[User interface change data]
______
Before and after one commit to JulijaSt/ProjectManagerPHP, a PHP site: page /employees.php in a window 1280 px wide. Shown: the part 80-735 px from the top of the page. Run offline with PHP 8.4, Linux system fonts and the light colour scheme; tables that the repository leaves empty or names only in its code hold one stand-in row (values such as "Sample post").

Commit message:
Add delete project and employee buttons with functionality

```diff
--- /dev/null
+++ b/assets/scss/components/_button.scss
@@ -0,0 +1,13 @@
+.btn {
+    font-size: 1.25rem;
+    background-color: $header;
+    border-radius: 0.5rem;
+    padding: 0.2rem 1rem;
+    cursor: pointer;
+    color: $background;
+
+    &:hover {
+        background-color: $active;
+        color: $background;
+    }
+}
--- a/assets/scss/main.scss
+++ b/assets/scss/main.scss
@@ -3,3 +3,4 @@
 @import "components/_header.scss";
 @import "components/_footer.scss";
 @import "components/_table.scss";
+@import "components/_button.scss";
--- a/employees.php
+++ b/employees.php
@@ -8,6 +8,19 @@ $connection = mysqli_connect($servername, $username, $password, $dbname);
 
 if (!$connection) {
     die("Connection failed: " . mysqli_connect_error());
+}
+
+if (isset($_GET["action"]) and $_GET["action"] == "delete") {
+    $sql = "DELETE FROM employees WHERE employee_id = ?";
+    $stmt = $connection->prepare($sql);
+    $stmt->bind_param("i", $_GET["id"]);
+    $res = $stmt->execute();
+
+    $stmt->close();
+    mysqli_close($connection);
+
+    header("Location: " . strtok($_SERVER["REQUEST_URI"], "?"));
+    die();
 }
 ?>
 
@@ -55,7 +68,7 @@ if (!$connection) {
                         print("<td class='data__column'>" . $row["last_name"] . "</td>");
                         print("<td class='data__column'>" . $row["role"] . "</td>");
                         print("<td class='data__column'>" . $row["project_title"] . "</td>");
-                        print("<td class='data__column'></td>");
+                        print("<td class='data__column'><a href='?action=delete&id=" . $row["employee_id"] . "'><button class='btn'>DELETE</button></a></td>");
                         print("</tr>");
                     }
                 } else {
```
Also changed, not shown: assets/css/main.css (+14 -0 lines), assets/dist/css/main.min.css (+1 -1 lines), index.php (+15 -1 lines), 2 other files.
______
EXERCISE GOAL:
Looking at the entries above, count the lines that contain "main" and answer with only the number.

RESPONSE TO THIS EXERCISE:
3